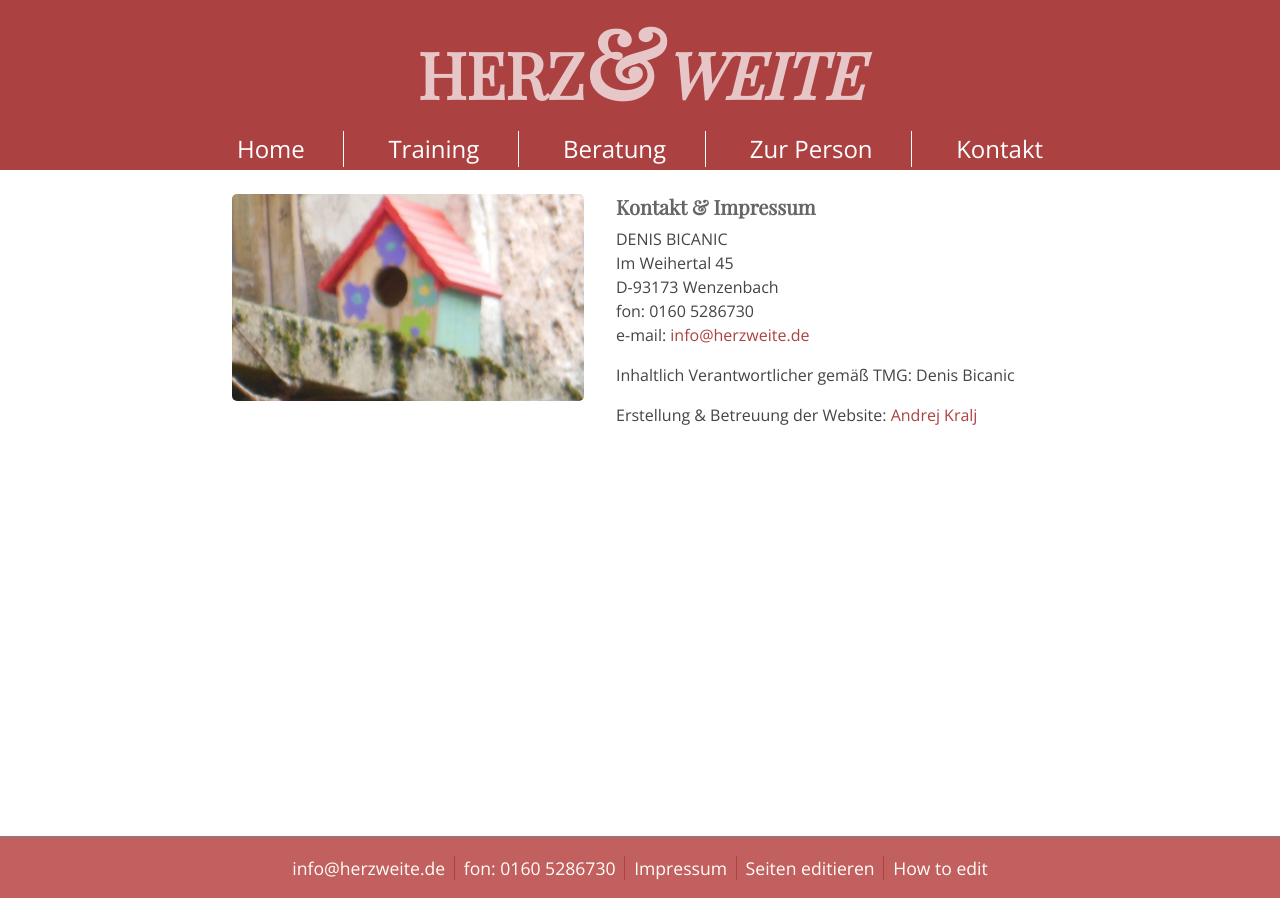
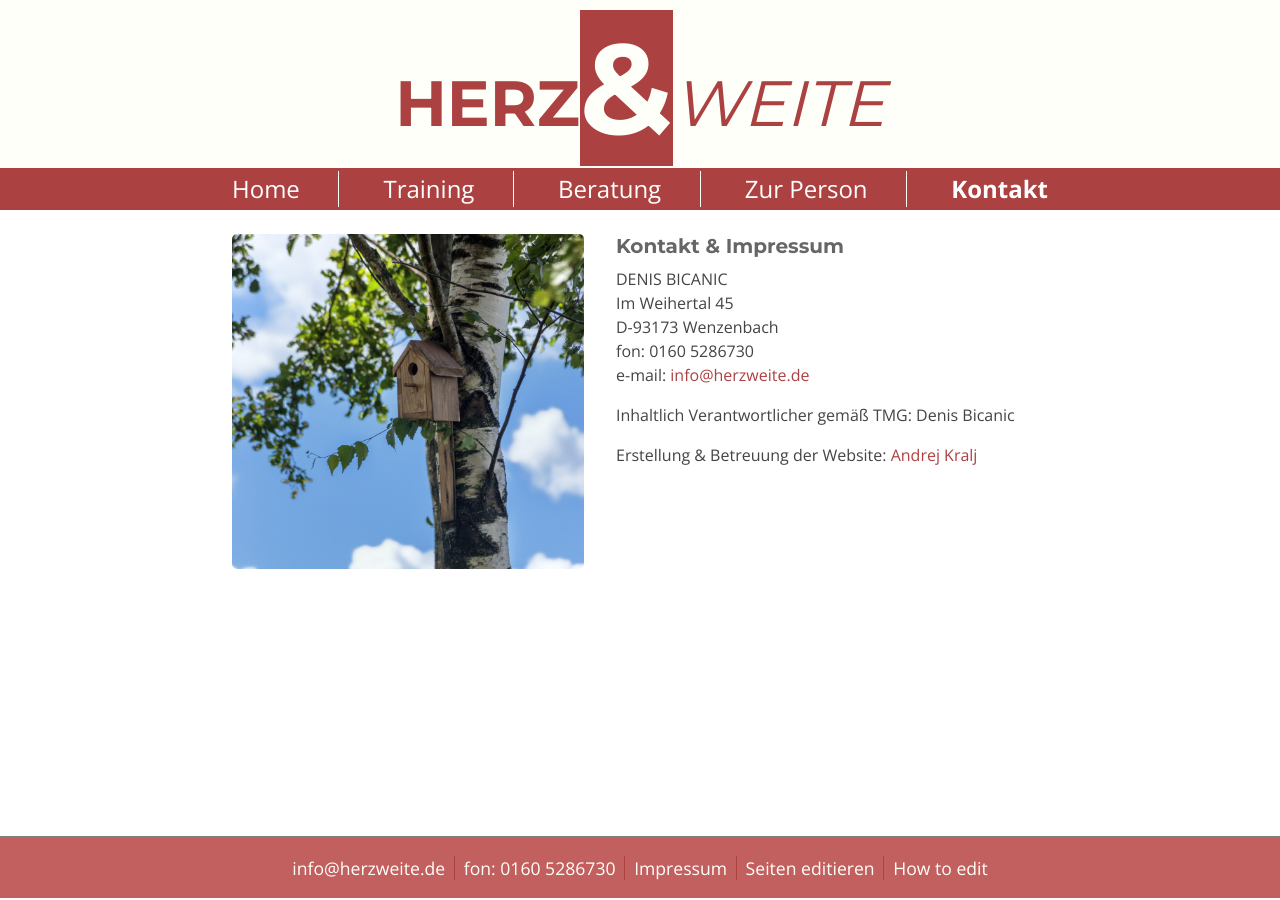
Before and after one commit to herzweite/herzweite.github.io, a Jekyll site: the page built from kontakt.md, in a window 1280 px wide. Built offline with Jekyll 4.4.1, drawn with Linux system fonts in a browser that asks for light colours; some web fonts are replaced; Markdown is read by kramdown in place of the engine named in the settings; comment, search, counter and statistics services are not loaded.

Commit message:
changed logo and added images

```diff
--- a/_includes/head.html
+++ b/_includes/head.html
@@ -19,6 +19,7 @@
   <link rel="stylesheet" href="/public/css/main.css">
   <link href='http://fonts.googleapis.com/css?family=Open+Sans:400,700' rel='stylesheet' type='text/css'>
   <link href='http://fonts.googleapis.com/css?family=Playfair+Display:400,400italic' rel='stylesheet' type='text/css'>
+  <link href='http://fonts.googleapis.com/css?family=Montserrat:400,700' rel='stylesheet' type='text/css'>
 
   <!-- Icons -->
   <link rel="apple-touch-icon-precomposed" sizes="144x144" href="/public/apple-touch-icon-144-precomposed.png">
--- a/kontakt.md
+++ b/kontakt.md
@@ -1,7 +1,8 @@
 ---
 layout: page
+title: Kontakt
 ---
-![Bild zu Beratung](/images/kontakt1.jpg)
+![Bild zu Beratung](/images/kontakt.jpg)
 ###Kontakt & Impressum
 DENIS BICANIC
 Im Weihertal 45
--- a/public/css/main.css
+++ b/public/css/main.css
@@ -7,7 +7,7 @@ body {
 h1,
 h2,
 h3 {
-  font-family: 'Playfair Display', Helvetica, Arial, sans-serif;
+  font-family: 'Montserrat', Helvetica, Arial, sans-serif;
 }
 h1.space-below-1 {
   padding-bottom: 0.5em;
@@ -15,31 +15,39 @@ h1.space-below-1 {
 .sidebar {
   padding: 0;
   color: rgba(255,255,255,0.5);
-  background: #ac4142;
+  background: #fffffa;
 }
 .sidebar a {
   color: #fff;
 }
 .sidebar-about {
-  font-family: 'Playfair Display', Helvetica, Arial, sans-serif;
+  font-family: 'Montserrat', Helvetica, Arial, sans-serif;
 }
 .sidebar-about h1 {
   text-align: center;
   color: #fff;
-  opacity: 0.7;
-  -ms-filter: "progid:DXImageTransform.Microsoft.Alpha(Opacity=70)";
-  filter: alpha(opacity=70);
   margin-top: 0;
   font-size: 2.5rem;
+  background: #fffffa;
+  color: #ac4142;
+  font-weight: 700;
 }
 .sidebar-about h1 span {
-  font-size: 1.5em;
+  font-size: 2em;
+  color: #fffffa;
+  background: #ac4142;
+  position: relative;
+  top: 0.06em;
+}
+.sidebar-about h1 i {
+  font-weight: 300;
 }
 .sidebar-nav {
   font-size: 1.4rem;
   text-align: center;
   padding-left: 0;
   list-style: none;
+  background: #ac4142;
 }
 .sidebar-nav-item {
   font-size: 1.1rem;
```
Also changed, not shown: public/css/main.styl (+16 -5 lines), images/kontakt.jpg (added), images/kontakt1.jpg (deleted), 1 other file.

What to work on — Your reply should be a single number: the count of lines above that include the string "fonts".

Output for this exercise — 4